Before and after images

*** Begin section ***

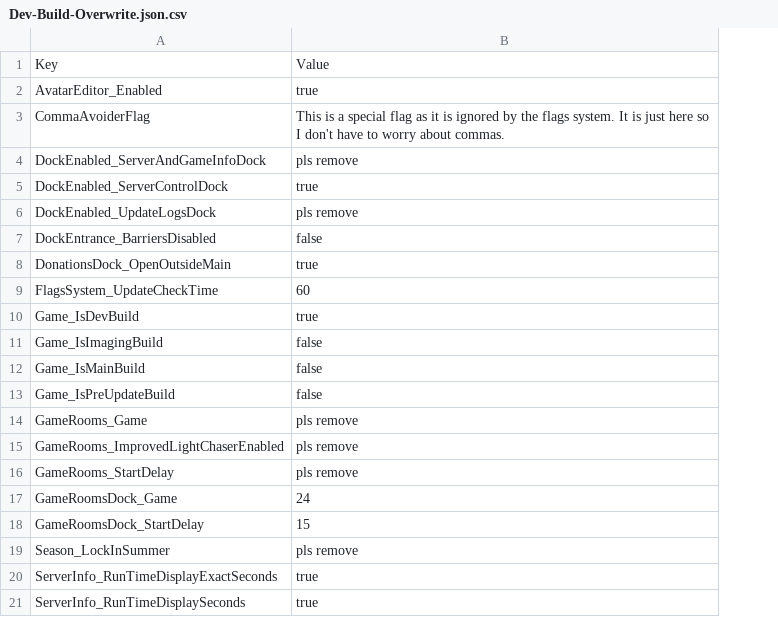
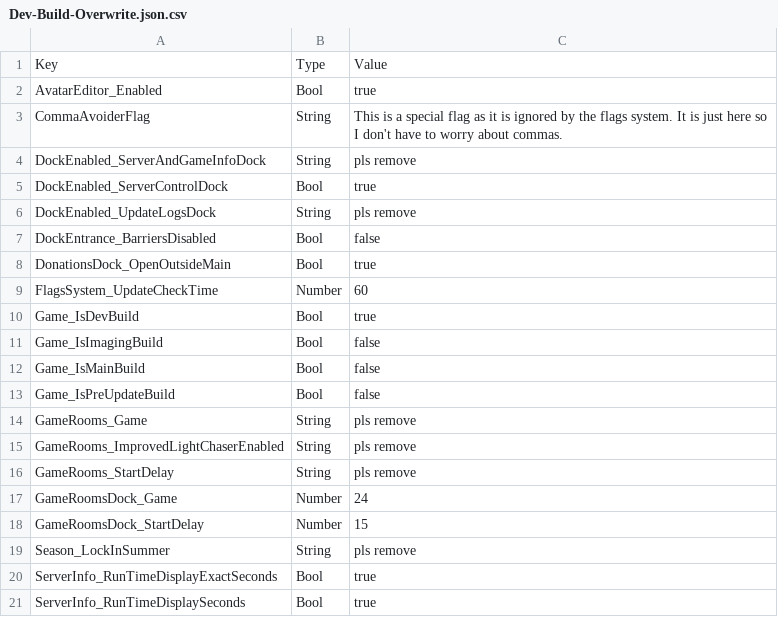
Before and after one commit to BOBDevStudio/RBAP-Flags, a CSV file: Dev-Build-Overwrite.json.csv, drawn as a sheet; the diff names each change by its address in the sheet, - before the commit and + after, or states it on an @@ line.

```diff
--- a/Dev-Build-Overwrite.json.csv
+++ b/Dev-Build-Overwrite.json.csv
+column B, rows 1-21: Type | Bool | String | String | Bool | String | Bool | Bool | Number | Bool | Bool | Bool | Bool | String | String | String | Number | Number | String | Bool | Bool
```
Also changed, not shown: Flags-List.csv, Flags.csv, 11 other files.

*** End section ***

Copy all lines of the records that have the string "Flags" in them.

• [Task response]
Before and after one commit to BOBDevStudio/RBAP-Flags, a CSV file: Dev-Build-Overwrite.json.csv, drawn as a sheet; the diff names each change by its address in the sheet, - before the commit and + after, or states it on an @@ line.
Also changed, not shown: Flags-List.csv, Flags.csv, 11 other files.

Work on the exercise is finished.